▸ What to do: Every line of the data below that holds the string "caption" needs to be reported.

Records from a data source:
※ ※ ※
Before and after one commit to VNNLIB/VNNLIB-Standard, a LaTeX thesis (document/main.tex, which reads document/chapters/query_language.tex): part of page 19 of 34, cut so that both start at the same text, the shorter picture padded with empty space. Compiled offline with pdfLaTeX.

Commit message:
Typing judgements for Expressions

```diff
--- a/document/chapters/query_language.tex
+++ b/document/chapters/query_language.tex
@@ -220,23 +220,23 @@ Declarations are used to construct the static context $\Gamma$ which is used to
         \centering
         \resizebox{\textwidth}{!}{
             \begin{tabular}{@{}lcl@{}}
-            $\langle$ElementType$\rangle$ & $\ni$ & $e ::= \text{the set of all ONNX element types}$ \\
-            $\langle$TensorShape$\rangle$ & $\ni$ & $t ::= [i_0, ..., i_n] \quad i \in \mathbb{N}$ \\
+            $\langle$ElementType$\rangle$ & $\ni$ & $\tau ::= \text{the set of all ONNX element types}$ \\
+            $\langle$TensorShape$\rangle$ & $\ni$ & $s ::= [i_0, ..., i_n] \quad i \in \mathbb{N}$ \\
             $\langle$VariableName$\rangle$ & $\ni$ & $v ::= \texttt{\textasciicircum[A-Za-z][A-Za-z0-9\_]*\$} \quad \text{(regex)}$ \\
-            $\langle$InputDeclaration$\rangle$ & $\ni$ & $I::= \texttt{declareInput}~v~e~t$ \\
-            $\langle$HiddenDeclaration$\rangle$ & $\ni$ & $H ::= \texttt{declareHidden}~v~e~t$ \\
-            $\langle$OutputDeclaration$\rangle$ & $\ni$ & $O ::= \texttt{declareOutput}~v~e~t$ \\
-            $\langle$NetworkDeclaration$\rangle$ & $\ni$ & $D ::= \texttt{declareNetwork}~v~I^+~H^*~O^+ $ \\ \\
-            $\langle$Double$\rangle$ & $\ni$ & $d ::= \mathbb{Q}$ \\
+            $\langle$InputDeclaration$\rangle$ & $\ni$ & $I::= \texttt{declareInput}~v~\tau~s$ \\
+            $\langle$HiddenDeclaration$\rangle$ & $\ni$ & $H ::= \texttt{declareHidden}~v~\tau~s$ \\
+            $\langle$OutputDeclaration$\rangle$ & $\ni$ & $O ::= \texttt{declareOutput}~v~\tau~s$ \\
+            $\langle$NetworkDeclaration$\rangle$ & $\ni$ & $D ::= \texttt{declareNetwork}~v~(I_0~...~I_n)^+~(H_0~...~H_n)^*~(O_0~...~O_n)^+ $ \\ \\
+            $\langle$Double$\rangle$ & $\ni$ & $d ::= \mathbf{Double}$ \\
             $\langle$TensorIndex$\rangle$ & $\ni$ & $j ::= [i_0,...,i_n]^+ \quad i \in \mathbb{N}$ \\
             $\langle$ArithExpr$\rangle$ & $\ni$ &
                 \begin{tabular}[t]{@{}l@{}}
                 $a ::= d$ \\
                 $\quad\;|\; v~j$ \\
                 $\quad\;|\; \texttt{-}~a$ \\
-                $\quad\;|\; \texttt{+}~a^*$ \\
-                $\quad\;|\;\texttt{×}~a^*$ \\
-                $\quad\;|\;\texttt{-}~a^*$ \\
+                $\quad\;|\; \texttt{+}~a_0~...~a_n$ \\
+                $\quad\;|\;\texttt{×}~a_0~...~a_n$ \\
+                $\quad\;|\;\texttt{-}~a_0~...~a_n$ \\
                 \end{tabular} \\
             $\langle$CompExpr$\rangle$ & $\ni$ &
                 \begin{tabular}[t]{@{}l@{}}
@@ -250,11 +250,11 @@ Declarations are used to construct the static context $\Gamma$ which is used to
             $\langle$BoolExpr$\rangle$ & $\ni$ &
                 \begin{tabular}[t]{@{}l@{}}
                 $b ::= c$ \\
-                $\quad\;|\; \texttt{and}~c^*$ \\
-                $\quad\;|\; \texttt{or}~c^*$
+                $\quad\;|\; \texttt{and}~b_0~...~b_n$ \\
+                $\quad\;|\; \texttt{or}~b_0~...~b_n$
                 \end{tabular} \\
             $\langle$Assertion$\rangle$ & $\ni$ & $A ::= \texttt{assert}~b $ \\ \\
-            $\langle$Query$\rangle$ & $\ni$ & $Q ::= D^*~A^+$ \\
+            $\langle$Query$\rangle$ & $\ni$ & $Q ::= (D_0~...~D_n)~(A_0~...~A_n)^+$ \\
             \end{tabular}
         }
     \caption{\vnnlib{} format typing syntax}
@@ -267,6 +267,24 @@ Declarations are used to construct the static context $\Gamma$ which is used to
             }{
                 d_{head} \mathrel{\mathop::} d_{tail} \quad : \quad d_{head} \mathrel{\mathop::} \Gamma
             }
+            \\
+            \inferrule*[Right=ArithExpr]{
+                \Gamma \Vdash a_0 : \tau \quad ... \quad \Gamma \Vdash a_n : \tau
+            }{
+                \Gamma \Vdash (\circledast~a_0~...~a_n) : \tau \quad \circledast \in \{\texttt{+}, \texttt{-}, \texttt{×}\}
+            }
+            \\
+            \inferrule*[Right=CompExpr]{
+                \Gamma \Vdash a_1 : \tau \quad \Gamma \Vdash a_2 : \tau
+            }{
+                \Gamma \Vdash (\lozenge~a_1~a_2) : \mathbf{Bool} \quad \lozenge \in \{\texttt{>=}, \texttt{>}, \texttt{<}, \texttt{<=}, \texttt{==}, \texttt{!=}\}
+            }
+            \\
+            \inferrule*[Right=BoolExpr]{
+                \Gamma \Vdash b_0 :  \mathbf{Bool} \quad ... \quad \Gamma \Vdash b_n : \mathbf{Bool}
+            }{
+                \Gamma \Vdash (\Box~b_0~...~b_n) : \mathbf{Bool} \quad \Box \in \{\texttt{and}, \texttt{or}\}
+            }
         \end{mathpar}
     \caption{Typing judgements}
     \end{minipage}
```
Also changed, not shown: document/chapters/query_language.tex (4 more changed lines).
※ ※ ※
▸ Output of the task:
     \caption{\vnnlib{} format typing syntax}
     \caption{Typing judgements}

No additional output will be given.